Structured Settlement Capital Markets - A panel of factoring
company executives discussed how the 2008-2009 capital market upheaval
has changed the secondary structured settlement market.
- The cost of funds today for factoring companies (8 to 9%) equals the best discount rates offered for transfers two years ago;
- Bundling purchases of individual payment rights into a security is financially less efficient and/or available today;
- Marketing and court costs for factoring companies remain high;
- Perceived financial risks for potential insurer failure have increased;
- The impact of a potential ELNY liquidation remains uncertain.
Structured Settlement Court Practices and Issues - Judges Edward Burke of Arizona and Christopher Marshall of Oregon joined a panel of attorneys in discussing settlement transfer court practices and issues including: prior transfers by the same payee; the roles of transfer attorneys and independent professional advisers; privacy concerns for transferring payees; the advantages of utilizing a single state judge for all transfer requests; plus other problems which cause continuing judicial concerns about factoring and factoring companies.
Factoring and the Structured Settlement Tax Subsidy - Jeremy Babener addressed the important role IRC 130 and 104 tax subsidies have played in the growth of structured settlements. He summarized the political and public policy attacks against, and defenses for, structured settlement factoring transactions and questioned whether:
- The tax subsidy prevents dissipation?
- The tax subsidy discourages factoring?
- Factoring undermines the tax subsidy?
Babener challenged NASP to develop better information about who actually sells structured settlement payment rights and why.
Structured Settlement Bankruptcies - Bruce Akerly summarized his recent paper titled "The Impact of an Annuity Servicer's Bankruptcy on the Annuitant and Structured Settlement Purchaser". Akerly's conclusions:
- "The annuity payments received by a structured settlement servicing company, as well as the servicing agreement itself, become property of the bankrupt estate"; and
- "It may be possible to draft provisions in the servicing agreement to anticipate some of the consequences of the servicing company entering bankruptcy and perhaps lessen the impact on all parties."
Re-thinking Structured Settlements - a multi-disciplinary panel of industry experts addressed strategic structured settlement issues:
- What developments in 2009 will most impact the future of structured settlements?
- What are the best (and worst) structured settlement standards and business practices?
- Which structured settlement myths are most out-of-line with reality?
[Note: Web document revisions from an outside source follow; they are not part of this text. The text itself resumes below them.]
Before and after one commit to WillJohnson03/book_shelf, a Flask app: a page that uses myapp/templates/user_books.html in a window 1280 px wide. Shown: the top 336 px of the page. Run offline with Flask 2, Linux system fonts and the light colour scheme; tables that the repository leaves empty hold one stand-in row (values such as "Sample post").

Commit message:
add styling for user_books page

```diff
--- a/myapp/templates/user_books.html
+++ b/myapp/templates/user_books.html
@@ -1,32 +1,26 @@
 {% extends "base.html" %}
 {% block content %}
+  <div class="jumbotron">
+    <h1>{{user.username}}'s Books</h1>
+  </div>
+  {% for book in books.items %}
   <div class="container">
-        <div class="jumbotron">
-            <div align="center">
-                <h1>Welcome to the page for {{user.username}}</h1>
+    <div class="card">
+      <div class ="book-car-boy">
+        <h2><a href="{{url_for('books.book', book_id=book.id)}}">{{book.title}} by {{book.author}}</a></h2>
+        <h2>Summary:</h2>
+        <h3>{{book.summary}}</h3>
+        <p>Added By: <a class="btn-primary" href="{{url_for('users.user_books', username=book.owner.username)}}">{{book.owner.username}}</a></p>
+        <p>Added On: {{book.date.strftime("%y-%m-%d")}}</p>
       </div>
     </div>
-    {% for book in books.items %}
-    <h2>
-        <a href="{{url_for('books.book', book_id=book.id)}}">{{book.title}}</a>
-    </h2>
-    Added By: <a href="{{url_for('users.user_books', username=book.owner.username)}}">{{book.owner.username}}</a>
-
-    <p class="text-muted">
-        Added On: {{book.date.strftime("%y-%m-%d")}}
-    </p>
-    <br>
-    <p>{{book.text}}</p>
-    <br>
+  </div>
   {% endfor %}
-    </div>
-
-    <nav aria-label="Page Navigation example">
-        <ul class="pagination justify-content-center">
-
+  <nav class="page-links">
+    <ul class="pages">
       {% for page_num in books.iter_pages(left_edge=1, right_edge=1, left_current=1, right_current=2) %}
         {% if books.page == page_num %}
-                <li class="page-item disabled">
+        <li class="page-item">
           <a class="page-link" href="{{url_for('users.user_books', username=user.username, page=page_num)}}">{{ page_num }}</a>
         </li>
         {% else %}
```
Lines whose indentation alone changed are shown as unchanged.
- How will commutations change the structured settlement market?
- What knowledge and skill sets are most important for future success in the structured settlement industry?
For S2KM reports about prior NASP meetings, see the structured settlement wiki.